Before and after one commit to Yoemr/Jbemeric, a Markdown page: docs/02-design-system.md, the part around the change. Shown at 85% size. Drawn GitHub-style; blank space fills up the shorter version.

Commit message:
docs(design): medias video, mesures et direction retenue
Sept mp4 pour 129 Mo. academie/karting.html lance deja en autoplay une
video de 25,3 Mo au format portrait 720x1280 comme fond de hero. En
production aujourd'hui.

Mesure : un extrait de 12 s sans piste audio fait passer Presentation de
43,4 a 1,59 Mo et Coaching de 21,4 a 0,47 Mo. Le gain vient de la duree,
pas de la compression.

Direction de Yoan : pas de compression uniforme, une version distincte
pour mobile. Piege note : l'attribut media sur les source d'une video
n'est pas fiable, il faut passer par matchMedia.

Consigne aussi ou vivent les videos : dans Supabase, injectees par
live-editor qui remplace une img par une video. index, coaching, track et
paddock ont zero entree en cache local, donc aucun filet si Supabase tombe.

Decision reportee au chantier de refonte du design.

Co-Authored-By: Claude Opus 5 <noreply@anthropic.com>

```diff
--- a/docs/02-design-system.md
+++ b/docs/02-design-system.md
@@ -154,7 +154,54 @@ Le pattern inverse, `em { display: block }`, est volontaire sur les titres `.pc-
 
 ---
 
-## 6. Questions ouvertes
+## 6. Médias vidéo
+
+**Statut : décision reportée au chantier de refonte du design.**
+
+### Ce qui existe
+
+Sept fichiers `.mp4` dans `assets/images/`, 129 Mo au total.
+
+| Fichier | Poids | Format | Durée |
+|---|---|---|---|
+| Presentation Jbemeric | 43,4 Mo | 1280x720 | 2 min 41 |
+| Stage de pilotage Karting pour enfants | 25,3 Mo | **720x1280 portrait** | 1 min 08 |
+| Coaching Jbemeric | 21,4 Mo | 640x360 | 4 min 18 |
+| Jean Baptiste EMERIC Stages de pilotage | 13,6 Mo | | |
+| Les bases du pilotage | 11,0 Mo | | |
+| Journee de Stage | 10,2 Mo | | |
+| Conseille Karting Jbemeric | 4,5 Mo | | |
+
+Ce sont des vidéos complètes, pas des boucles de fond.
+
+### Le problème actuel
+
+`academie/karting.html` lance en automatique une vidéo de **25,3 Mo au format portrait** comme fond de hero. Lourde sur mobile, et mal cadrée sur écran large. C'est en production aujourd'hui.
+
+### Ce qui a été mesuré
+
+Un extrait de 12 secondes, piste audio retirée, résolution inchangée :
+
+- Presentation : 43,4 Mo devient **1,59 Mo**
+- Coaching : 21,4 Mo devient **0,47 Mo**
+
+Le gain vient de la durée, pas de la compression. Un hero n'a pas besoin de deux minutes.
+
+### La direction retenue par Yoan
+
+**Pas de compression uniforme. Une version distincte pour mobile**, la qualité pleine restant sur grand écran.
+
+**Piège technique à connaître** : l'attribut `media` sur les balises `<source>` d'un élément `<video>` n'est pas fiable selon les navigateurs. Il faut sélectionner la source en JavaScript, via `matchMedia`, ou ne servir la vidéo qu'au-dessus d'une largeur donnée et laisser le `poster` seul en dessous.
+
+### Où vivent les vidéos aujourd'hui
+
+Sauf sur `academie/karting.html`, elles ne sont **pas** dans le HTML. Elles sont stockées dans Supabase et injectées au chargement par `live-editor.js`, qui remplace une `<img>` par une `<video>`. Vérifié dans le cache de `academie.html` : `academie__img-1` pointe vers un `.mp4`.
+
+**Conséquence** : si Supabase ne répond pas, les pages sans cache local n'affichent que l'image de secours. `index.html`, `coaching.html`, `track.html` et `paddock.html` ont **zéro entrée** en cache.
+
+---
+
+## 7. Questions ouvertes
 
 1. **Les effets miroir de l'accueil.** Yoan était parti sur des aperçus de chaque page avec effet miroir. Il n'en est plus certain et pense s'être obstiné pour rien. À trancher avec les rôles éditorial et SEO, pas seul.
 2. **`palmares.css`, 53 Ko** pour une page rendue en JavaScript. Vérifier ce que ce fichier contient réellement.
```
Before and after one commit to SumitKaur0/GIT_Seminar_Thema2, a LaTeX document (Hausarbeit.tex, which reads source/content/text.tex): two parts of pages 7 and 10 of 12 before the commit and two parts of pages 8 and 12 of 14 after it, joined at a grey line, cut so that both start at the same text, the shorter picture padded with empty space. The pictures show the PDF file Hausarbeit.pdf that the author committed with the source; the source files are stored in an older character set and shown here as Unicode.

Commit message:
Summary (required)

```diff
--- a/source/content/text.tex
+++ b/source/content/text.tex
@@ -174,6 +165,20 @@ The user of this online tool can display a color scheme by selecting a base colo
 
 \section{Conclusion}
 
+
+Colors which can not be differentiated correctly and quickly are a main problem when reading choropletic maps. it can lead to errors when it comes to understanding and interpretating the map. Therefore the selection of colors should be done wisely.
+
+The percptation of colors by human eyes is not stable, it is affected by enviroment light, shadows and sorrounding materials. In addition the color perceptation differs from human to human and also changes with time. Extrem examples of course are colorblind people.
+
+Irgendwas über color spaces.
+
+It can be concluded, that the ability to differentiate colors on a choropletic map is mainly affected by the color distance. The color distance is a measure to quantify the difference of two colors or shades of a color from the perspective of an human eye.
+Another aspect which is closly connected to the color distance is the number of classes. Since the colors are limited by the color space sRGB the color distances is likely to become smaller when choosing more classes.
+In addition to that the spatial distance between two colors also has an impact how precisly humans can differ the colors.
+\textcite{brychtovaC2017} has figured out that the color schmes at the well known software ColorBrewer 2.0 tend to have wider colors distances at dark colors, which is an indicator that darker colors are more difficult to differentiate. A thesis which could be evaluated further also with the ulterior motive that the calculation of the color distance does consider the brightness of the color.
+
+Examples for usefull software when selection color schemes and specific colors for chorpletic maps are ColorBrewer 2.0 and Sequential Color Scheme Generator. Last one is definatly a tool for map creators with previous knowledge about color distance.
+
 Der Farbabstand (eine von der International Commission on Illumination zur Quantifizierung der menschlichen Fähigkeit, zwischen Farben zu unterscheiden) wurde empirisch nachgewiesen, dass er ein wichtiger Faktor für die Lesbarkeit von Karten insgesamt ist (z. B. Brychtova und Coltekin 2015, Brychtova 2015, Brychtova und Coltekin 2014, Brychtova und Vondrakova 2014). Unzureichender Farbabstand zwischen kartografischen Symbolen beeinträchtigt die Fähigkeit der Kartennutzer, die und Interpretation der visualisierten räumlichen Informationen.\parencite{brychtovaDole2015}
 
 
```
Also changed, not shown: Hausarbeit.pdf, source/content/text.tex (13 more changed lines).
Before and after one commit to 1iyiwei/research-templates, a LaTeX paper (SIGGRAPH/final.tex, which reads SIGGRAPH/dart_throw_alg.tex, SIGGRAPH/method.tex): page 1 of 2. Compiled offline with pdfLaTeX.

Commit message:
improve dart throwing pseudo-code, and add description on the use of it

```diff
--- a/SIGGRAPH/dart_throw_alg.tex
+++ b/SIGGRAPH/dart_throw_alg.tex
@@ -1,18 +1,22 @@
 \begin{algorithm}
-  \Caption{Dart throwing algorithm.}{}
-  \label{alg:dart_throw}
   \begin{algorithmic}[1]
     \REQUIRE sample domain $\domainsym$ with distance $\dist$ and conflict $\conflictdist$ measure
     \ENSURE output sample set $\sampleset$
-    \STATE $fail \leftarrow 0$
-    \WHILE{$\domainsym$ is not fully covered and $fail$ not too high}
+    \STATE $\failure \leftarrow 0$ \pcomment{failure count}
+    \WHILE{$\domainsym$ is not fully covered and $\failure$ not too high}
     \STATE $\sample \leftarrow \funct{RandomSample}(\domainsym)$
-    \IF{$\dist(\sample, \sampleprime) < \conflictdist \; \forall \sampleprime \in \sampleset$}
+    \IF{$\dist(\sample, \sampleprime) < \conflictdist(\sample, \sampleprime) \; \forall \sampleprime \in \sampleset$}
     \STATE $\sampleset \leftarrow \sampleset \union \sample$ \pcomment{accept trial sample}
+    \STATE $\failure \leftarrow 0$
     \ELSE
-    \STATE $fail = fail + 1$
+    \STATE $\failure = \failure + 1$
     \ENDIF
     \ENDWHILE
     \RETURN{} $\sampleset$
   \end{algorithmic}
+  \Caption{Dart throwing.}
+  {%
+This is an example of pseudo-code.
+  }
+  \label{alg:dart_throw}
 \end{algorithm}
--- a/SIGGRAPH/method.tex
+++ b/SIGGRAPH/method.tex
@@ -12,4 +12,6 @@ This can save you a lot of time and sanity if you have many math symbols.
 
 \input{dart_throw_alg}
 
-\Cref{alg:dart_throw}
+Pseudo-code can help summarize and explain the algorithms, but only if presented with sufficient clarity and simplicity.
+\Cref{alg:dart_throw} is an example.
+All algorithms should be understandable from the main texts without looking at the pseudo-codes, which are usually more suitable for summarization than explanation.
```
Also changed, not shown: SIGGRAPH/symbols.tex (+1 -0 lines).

=-=-=

Scan the preceding records line by line, and state how many lines contain "leftarrow". Nothing else belongs in the answer.

5